Exercise => Among the lines below, how many have the string "files" in them? Only the number is wanted.

Dataset content =>
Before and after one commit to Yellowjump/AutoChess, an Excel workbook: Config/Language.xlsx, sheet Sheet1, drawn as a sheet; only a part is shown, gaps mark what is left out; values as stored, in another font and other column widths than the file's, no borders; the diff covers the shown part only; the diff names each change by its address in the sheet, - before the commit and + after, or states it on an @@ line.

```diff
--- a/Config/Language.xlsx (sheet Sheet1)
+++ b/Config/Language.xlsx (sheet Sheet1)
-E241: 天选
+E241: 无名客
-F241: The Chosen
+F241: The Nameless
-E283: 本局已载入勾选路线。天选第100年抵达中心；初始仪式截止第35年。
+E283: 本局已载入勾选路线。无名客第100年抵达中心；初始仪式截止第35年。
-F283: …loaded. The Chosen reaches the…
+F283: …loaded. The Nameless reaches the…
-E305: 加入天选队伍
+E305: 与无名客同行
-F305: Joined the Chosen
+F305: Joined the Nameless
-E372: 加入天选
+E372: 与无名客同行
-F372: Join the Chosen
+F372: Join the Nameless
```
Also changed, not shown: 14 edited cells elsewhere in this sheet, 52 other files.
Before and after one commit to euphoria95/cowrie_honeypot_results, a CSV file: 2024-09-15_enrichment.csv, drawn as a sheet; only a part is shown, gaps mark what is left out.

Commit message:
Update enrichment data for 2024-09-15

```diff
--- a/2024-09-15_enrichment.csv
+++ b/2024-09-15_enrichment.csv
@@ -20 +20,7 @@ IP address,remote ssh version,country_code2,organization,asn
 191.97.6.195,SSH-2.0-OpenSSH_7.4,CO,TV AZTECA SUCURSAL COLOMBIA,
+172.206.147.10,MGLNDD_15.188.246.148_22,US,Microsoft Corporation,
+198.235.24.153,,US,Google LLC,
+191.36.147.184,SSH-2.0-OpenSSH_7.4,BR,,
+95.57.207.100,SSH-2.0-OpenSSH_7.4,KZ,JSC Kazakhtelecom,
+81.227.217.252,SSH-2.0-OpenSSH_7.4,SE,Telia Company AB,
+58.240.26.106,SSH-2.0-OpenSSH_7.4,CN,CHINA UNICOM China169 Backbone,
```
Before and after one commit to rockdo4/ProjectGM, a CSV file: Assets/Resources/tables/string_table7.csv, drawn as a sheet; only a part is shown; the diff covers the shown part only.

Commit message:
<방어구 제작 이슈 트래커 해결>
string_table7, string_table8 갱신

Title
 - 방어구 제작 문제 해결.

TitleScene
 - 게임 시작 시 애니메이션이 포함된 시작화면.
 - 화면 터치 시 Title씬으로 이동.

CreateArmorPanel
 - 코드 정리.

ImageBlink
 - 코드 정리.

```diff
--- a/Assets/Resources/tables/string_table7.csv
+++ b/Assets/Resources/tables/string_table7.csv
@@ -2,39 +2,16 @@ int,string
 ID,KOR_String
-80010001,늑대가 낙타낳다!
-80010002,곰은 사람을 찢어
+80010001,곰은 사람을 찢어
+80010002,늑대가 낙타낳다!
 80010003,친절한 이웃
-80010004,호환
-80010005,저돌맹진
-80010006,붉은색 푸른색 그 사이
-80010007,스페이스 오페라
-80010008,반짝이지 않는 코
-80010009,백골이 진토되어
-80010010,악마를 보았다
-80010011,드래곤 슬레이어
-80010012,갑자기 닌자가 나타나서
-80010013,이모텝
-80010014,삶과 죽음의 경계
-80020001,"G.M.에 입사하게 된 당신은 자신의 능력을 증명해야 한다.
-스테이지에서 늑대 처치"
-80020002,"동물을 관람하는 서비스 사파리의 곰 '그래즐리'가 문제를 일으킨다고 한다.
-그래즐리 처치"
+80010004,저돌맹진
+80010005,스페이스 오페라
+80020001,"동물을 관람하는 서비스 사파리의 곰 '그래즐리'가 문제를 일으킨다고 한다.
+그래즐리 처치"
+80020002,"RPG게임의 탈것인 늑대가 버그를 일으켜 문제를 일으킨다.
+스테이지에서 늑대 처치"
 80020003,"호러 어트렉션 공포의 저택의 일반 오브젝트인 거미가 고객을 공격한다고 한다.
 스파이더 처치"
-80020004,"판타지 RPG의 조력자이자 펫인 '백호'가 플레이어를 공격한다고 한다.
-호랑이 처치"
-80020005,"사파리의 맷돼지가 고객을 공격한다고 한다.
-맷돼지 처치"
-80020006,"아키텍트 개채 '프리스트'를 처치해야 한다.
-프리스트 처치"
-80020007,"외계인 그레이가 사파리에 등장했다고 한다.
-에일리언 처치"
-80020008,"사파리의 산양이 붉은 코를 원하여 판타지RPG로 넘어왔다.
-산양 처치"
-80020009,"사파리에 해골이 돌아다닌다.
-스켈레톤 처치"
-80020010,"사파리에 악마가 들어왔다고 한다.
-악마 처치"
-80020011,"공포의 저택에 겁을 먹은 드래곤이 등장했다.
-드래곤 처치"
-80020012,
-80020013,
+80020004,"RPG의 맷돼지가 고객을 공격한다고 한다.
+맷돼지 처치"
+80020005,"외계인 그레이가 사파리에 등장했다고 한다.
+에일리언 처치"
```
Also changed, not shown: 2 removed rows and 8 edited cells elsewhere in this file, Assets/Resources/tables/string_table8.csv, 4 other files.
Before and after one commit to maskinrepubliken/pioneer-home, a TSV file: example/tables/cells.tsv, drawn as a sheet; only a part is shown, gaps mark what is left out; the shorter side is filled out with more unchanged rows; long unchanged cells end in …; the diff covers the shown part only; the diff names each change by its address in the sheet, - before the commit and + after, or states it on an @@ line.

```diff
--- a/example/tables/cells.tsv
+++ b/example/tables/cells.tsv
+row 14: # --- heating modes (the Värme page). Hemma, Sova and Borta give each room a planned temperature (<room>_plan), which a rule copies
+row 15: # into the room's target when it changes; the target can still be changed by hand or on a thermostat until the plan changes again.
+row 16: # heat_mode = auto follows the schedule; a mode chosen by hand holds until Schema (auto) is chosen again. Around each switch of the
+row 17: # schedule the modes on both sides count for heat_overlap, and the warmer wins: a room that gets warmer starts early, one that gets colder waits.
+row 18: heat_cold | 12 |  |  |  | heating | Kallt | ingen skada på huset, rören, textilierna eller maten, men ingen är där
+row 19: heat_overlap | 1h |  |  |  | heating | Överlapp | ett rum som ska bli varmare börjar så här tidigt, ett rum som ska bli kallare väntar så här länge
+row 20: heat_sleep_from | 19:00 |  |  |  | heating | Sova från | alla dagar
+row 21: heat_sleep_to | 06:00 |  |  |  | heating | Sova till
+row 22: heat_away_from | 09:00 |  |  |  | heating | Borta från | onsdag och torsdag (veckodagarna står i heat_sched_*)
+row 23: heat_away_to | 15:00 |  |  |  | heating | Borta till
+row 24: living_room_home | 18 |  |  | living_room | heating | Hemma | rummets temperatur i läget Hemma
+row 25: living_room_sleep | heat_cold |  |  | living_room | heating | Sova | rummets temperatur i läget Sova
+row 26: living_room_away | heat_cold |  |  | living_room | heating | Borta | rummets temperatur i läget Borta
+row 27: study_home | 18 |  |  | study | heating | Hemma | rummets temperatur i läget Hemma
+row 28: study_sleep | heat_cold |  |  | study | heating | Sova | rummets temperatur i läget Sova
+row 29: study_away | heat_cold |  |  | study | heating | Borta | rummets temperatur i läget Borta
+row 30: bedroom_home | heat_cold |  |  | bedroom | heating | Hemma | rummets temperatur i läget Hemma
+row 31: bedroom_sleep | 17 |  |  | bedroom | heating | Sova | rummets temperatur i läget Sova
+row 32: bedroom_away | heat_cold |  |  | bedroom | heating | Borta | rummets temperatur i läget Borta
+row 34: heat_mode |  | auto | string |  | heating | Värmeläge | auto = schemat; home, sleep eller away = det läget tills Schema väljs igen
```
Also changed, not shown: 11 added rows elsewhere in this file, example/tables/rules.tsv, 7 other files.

Response to the exercise => 3